RECORD EXCERPTS:
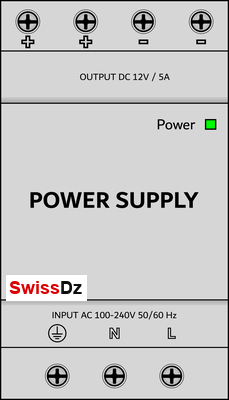
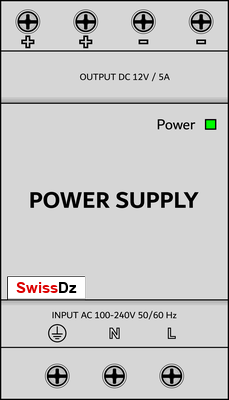
PanelWire: recaler bande SwissDz Alimentation dans l’empreinte WiresCAD (panel46).
Réduit le débord bas : bande blanche ≤ badge d’origine, au-dessus de la ligne du boîtier.

Changed region(s): [[0.0, 0.69, 0.3974, 0.75]]

diff --git a/ecole-electricite.html b/ecole-electricite.html
@@ -87,7 +87,7 @@
       var LANG_STORAGE = "electrodz-site-lang";
       var UNLOCK_KEY = "electrodz-ecole-unlocked";
       var ACCESS_CODE = "athmano";
-      var PANEL_SRC = "swissdz-panel/index.html?v=panel45&ecole=1";
+      var PANEL_SRC = "swissdz-panel/index.html?v=panel46&ecole=1";
 
       var T = {
         fr: {
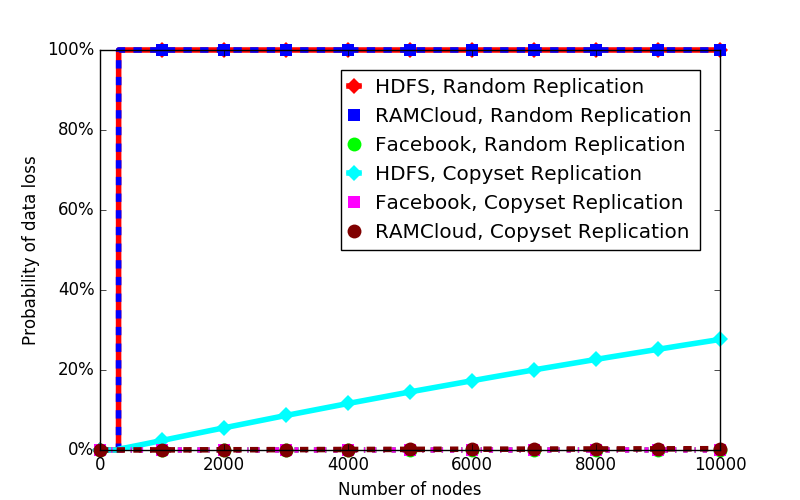
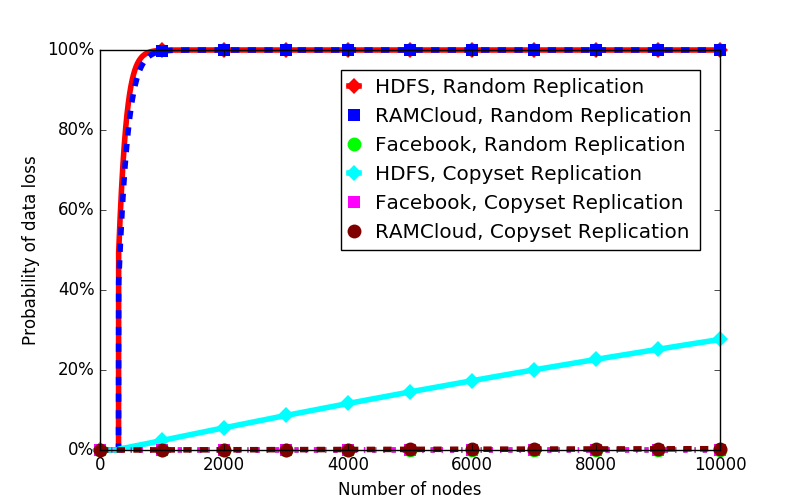
Fixed random replication computation bug
Was accidentally multiplying by numNodes twice in exponent

diff --git a/Replication.py b/Replication.py
@@ -18,8 +18,7 @@ class ReplicationScheme(object):
       failedCombos = scipy.misc.comb(numFailedNodes, replicationFactor)
       totalCombos = scipy.misc.comb(numNodes, replicationFactor)
       probOfLosingChunk = failedCombos / totalCombos
-      numChunks = numNodes * chunksPerNode
-      probOfDataLoss = 1.0 - (1.0 - probOfLosingChunk) ** (numNodes * numChunks)
+      probOfDataLoss = 1.0 - (1.0 - probOfLosingChunk) ** (numNodes * chunksPerNode)
 
       return probOfDataLoss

TASK REQUIREMENTS: Across the whole listing, reproduce each line verbatim and exclude every picture.

REPLY:
PanelWire: recaler bande SwissDz Alimentation dans l’empreinte WiresCAD (panel46).
Réduit le débord bas : bande blanche ≤ badge d’origine, au-dessus de la ligne du boîtier.

Changed region(s): [[0.0, 0.69, 0.3974, 0.75]]

diff --git a/ecole-electricite.html b/ecole-electricite.html
@@ -87,7 +87,7 @@
       var LANG_STORAGE = "electrodz-site-lang";
       var UNLOCK_KEY = "electrodz-ecole-unlocked";
       var ACCESS_CODE = "athmano";
-      var PANEL_SRC = "swissdz-panel/index.html?v=panel45&ecole=1";
+      var PANEL_SRC = "swissdz-panel/index.html?v=panel46&ecole=1";
 
       var T = {
         fr: {
Fixed random replication computation bug
Was accidentally multiplying by numNodes twice in exponent

diff --git a/Replication.py b/Replication.py
@@ -18,8 +18,7 @@ class ReplicationScheme(object):
       failedCombos = scipy.misc.comb(numFailedNodes, replicationFactor)
       totalCombos = scipy.misc.comb(numNodes, replicationFactor)
       probOfLosingChunk = failedCombos / totalCombos
-      numChunks = numNodes * chunksPerNode
-      probOfDataLoss = 1.0 - (1.0 - probOfLosingChunk) ** (numNodes * numChunks)
+      probOfDataLoss = 1.0 - (1.0 - probOfLosingChunk) ** (numNodes * chunksPerNode)
 
       return probOfDataLoss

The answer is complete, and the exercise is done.